After receiving the underlying complaint alleging the wrongful death, the general contractor tendered the lawsuit to the subcontractor’s insurer. The insurer denied coverage. In the declaratory judgment action that followed, the trial court held the general contractor was properly an additional insured entitled to coverage and that the underlying complaint alleged vicarious liability against the general contractor triggering the insurer’s duty to defend it.
On appeal, the court clarified that because only vicarious liability would trigger a duty to defend, the issues are whether the underlying complaint alleged that the (1) subcontractor was negligent, and (2) general contractor is vicariously liable for such negligence. The parties agreed that the underlying complaint alleged negligence against the subcontractor. Thus, the insurer’s duty to defend the general contractor turned on whether vicarious liability is alleged against the general contractor.

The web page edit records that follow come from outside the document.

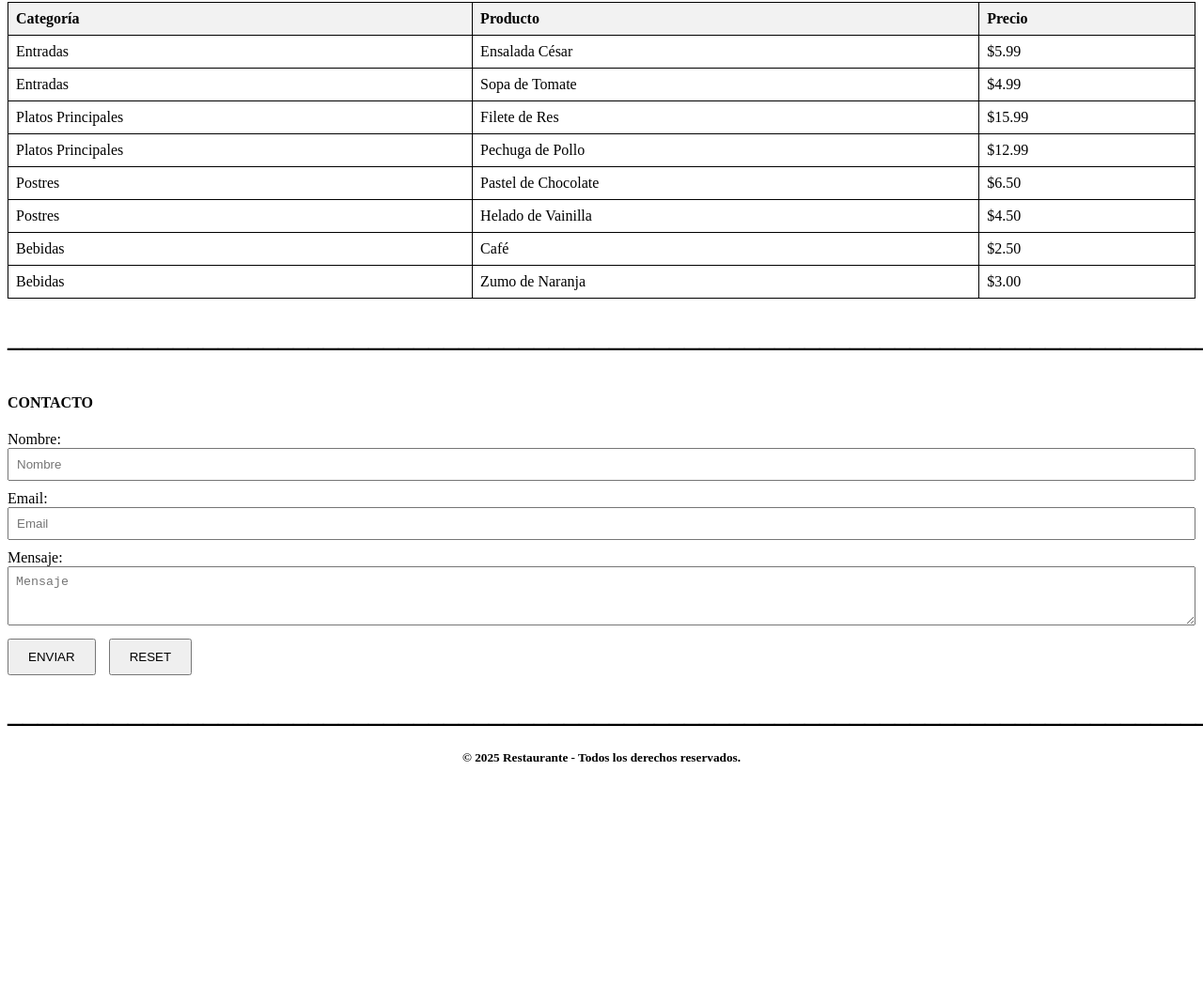
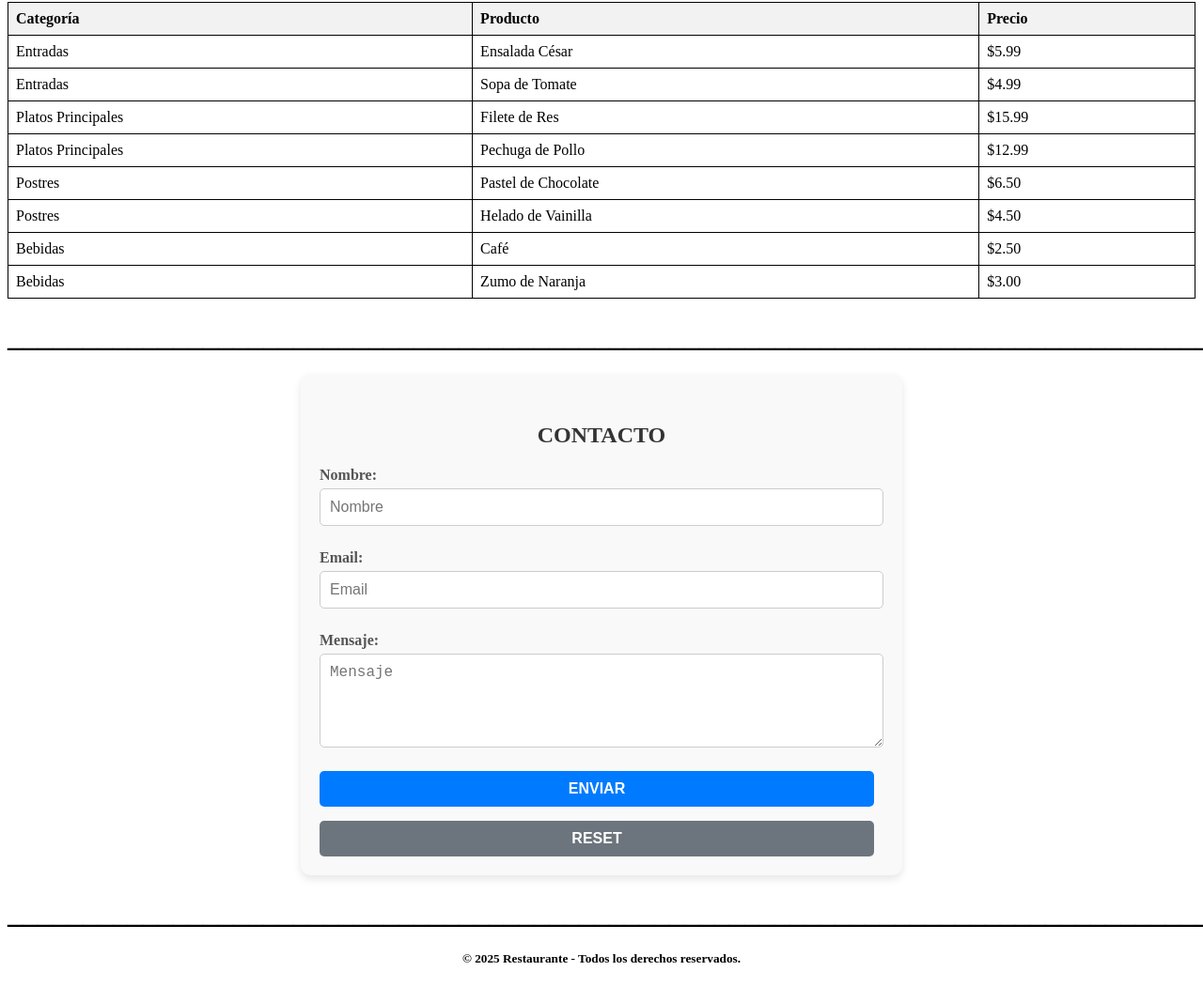
Before and after one commit to JhonVega270523/Restau, a plain HTML site: page index.html in a window 1280 px wide. Shown: the part 1890-2941 px from the top of the page at 94% size. Before the commit the page ends 2728 px from the top, so only its background shows below. Drawn offline with Linux system fonts and the light colour scheme.

Commit message:
Subiendo Restau

```diff
--- a/styles.css
+++ b/styles.css
@@ -139,3 +139,87 @@ h3{
     gap: 20px; /* Espacio entre los elementos */
     justify-content: center; /* Centrar los elementos horizontalmente */
 }
+/* Estilos para la sección CONTACTO */
+#CONTACTO {
+    padding: 20px;
+    background-color: #f9f9f9; /* Fondo claro */
+    border-radius: 10px; /* Bordes redondeados */
+    max-width: 600px; /* Ancho máximo del formulario */
+    margin: 0 auto; /* Centrar el formulario en la página */
+    box-shadow: 0 4px 8px rgba(0, 0, 0, 0.1); /* Sombra suave */
+}
+
+#CONTACTO h4 {
+    text-align: center;
+    font-size: 24px;
+    color: #333; /* Color del texto */
+    margin-bottom: 20px;
+}
+
+/* Estilos para el formulario */
+#contactForm {
+    display: flex;
+    flex-direction: column;
+    gap: 15px; /* Espacio entre los elementos del formulario */
+}
+
+/* Estilos para los contenedores de los campos */
+#contactForm div {
+    display: flex;
+    flex-direction: column;
+    gap: 5px; /* Espacio entre el label y el input */
+}
+
+/* Estilos para las etiquetas */
+#contactForm label {
+    font-size: 16px;
+    color: #555; /* Color del texto */
+    font-weight: bold;
+}
+
+/* Estilos para los campos de entrada */
+#contactForm input,
+#contactForm textarea {
+    padding: 10px;
+    font-size: 16px;
+    border: 1px solid #ccc; /* Borde gris */
+    border-radius: 5px; /* Bordes redondeados */
+    outline: none; /* Quitar el borde al hacer clic */
+    transition: border-color 0.3s ease; /* Transición suave */
+}
+
+#contactForm input:focus,
+#contactForm textarea:focus {
+    border-color: #007bff; /* Cambiar color del borde al enfocar */
+}
+
+/* Estilos para el textarea */
+#contactForm textarea {
+    resize: vertical; /* Permitir redimensionar solo verticalmente */
+    min-height: 100px; /* Altura mínima */
+}
+
+/* Estilos para los botones */
+#contactForm button {
+    padding: 10px 20px;
+    font-size: 16px;
+    font-weight: bold;
+    color: #fff; /* Color del texto */
+    background-color: #007bff; /* Color de fondo */
+    border: none;
+    border-radius: 5px;
+    cursor: pointer; /* Cambiar el cursor al pasar el mouse */
+    transition: background-color 0.3s ease; /* Transición suave */
+}
+
+#contactForm button[type="reset"] {
+    background-color: #6c757d; /* Color de fondo para el botón RESET */
+}
+
+#contactForm button:hover {
+    background-color: #0056b3; /* Cambiar color al pasar el mouse */
+}
+
+#contactForm button[type="reset"]:hover {
+    background-color: #5a6268; /* Cambiar color al pasar el mouse */
+}
```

While the court recognized the complaint alleged the general contractor was “vicariously or directly liable to the plaintiff,” it emphasized that what mattered was “the alleged conduct, not the label, that determines whether a duty to defend exists.” The court focused on a series of factual allegations indicating that the general contractor retained significant overall control of the worksite and the work of the subcontractor, despite the subcontractor having purportedly been retained as an” independent contractor.”
The court explained that the failure to exercise proper control over the work of independent contractors is typically a “direct-liability claim,” but that the Supreme Court of Illinois has held that if the control retained by the[general contractor”is such that it gives rise to a master-servant relationship with the subcontractor, thus negating the [party’s] status as an independent contractor,” the general contractor could be vicariously liable for the subcontractor’s negligence. The distinction “depends on the extent of the general contractor’s control.” If the general contractor’s control were limited to “merely directing the order of the work or that it be done safely,” then it is unlikely that the general contractor exercised control sufficient to give rise to vicarious liability.
Here, however, the underlying complaint alleged that the general contractor had the authority to “supervise, stop, change, inspect, and/or coordinate the work” and “retained control of the means and method of the work performed” by the subcontractor. The court readily found that these allegations give rise to vicarious liability for the general contractor because they assert that the general contractor was ostensibly telling the subcontractor “how to do the work” underlying the alleged accident. Since the factual allegations in the complaint alleged the general contractor was vicariously liable and had extensive control over the work, the court found a duty to defend.